__EXERCISE__. Search the records for the word "images" and report each line that has it.
=== PROVIDED ENTRIES ===
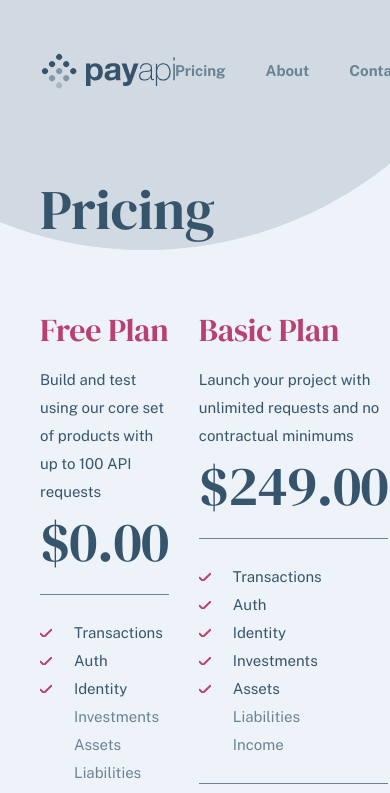
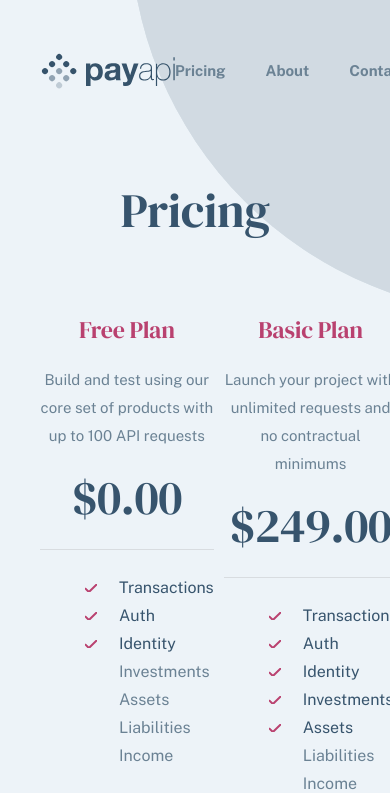
Before and after one commit to mackieva/payapi, a React (Vite) app: page /pricing in a window 390 px wide. Shown: the top 793 px of the page. Built offline with nearby package versions, Linux system fonts and the light colour scheme.

Commit message:
pricing page tablet responsiveness

```diff
--- a/src/Pricing.css
+++ b/src/Pricing.css
@@ -1,3 +1,9 @@
 body.pricing {
 	background: url('/images/bg-pattern-circle.svg') no-repeat top -530px right -145px;
 }
+
+@media (max-width: 1440px) {
+	body.pricing {
+		background: url('/images/bg-pattern-circle.svg') no-repeat top -465px right -520px;
+	}
+}
--- a/src/components/about/about-content.jsx
+++ b/src/components/about/about-content.jsx
@@ -4,9 +4,11 @@ const AboutContent = () => {
 	return (
 		<>
 			<div className='container'>
-				<h2 className='heading-h1-sm'>
-					We empower innovators by delivering access to the financial system
-				</h2>
+				<div className='page-title'>
+					<h2 className='heading-h1-sm'>
+						We empower innovators by delivering access to the financial system
+					</h2>
+				</div>
 				<div className='about-copy'>
 					<h3 className='heading-h3-lg'>Our Vision</h3>
 					<p>
--- a/src/components/pricing/pricing-content.css
+++ b/src/components/pricing/pricing-content.css
@@ -15,23 +15,26 @@ h2 {
 	margin-bottom: 16px;
 }
 
-.pricing__table p {
-	color: var(--alt-blue);
+.pricing__table .description {
+	color: var(--alt-blueLight);
 	margin-bottom: 8px;
 }
 
 .pricing__table .cost {
+	color: var(--alt-blue);
 	margin-bottom: 24px;
 }
 
 .pricing__table ul {
-	border-top: 1px solid var(--alt-blueLight);
-	border-bottom: 1px solid var(--alt-blueLight);
+	border-top: 1px solid hsla(0, 0%, 59%, 0.25);
+	border-bottom: 1px solid hsla(0, 0%, 59%, 0.25);
 	padding: 24px 0;
 	margin: 0 0 24px 0;
+	width: 100%;
 }
 
 .pricing__table li {
+	font-size: 16px;
 	color: var(--alt-blueLight);
 	list-style-type: none;
 	padding-left: 0;
@@ -59,3 +62,27 @@ h2 {
 .pricing-table a {
 	display: inline-block;
 }
+
+@media (max-width: 1440px) {
+	.pricing__table {
+		text-align: center;
+		gap: 10px;
+	}
+	.pricing__table h3 {
+		font-size: 24px;
+	}
+
+	.pricing__table .description {
+		margin-bottom: 19px;
+	}
+
+	.pricing__table .cost {
+		font-size: 48px;
+		color: var(--alt-blue);
+		margin-bottom: 24px;
+	}
+
+	.pricing__table ul li {
+		padding-left: 45px;
+	}
+}
--- a/src/components/pricing/pricing-content.jsx
+++ b/src/components/pricing/pricing-content.jsx
@@ -9,7 +9,7 @@ const PricingContent = () => {
 			<div className='pricing__table'>
 				<div className='pricing__table-column'>
 					<h3 className='heading-h3-lg'>Free Plan</h3>
-					<p>
+					<p className='description'>
 						Build and test using our core set of products with up to 100 API
 						requests
 					</p>
@@ -29,7 +29,7 @@ const PricingContent = () => {
 				</div>
 				<div className='pricing__table-column'>
 					<h3 className='heading-h3-lg'>Basic Plan</h3>
-					<p>
+					<p className='description'>
 						Launch your project with unlimited requests and no contractual
 						minimums
 					</p>
@@ -49,7 +49,7 @@ const PricingContent = () => {
 				</div>
 				<div className='pricing__table-column'>
 					<h3 className='heading-h3-lg'>Premium Plan</h3>
-					<p>
+					<p className='description'>
 						Get tailored solutions, volume pricing, and dedicated support for
 						your team
 					</p>
--- a/src/index.css
+++ b/src/index.css
@@ -93,6 +93,12 @@ button {
 	font-size: 24px;
 	font-weight: 600;
 	line-height: 32px;
+}
+
+@media (max-width: 1440px) {
+	.heading-h1-sm {
+		font-size: 48px;
+	}
 }
 
 /* Buttons */
@@ -192,3 +198,7 @@ button {
 	justify-content: center;
 	align-items: center;
 }
+
+.page-title {
+	text-align: center;
+}
```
===
__RESPONSE__.
 	background: url('/images/bg-pattern-circle.svg') no-repeat top -530px right -145px;
+		background: url('/images/bg-pattern-circle.svg') no-repeat top -465px right -520px;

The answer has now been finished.